The chemicals, called hydrofluorocarbons (HFCs), were introduced widely in the 1990s to replace ozone-depleting gases used in air conditioners, refrigerators and insulating foam.
They worked: The earth's protective shield seems to be recovering.
But researchers say what's good for ozone is bad for climate change. In the atmosphere, these replacement chemicals act like "super" greenhouse gases, with a heat-trapping power that can be 4,470 times that of carbon dioxide.
Now, scientists say, the world must find replacements for the replacements -- or these super-emissions could cancel out other efforts to stop global warming.
"Whatever targets you thought you were going to make," said David Fahey, a physicist at the National Oceanic and Atmospheric Administration, "it will be undermined by the fact that you have . . . additional emissions that you hadn't planned on."
The colorless, odorless replacement chemicals enter the atmosphere in tiny amounts, often leaking out of refrigerators and air conditioners, or escaping when those machines break and are improperly dumped. They now account for about 2 percent of the climate-warming power of U.S. emissions, according to the Environmental Protection Agency.
That is still far less than carbon dioxide, which is produced by burning fossil fuels and accounts for about 85 percent of the problem. And it is less than the roughly 10 percent of warming from methane, which comes from sources including farm animals and decomposing trash.

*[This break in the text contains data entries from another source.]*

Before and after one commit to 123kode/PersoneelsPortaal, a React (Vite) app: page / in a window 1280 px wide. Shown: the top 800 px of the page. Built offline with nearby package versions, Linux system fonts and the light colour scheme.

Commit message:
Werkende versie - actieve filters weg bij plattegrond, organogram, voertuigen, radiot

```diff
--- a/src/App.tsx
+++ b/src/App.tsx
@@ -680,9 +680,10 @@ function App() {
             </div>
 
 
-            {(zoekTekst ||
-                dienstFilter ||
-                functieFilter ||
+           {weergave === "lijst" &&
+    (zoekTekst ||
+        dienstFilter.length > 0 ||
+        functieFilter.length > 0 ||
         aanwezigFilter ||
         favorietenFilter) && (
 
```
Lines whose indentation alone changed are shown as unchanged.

But in recent weeks, these obscure gases have been given a higher profile in the carbon-dominated debate on climate change.
Last month, a group of scientists published a paper projecting that, if unchecked, the emissions would rise rapidly over the next 40 years. By 2050, they found, the amount of super greenhouse gases in the atmosphere might be equal to six or more years' worth of carbon dioxide emissions.
And last week, diplomats met in Geneva to discuss ideas for a worldwide reduction in HFCs.
"You have this moment when you could nip this problem in the bud and avoid this very large growth of a dangerous chemical," said David Doniger, policy director at the Natural Resources Defense Council's climate center, from Geneva. "Now, in the next couple of years, is when you have to do this."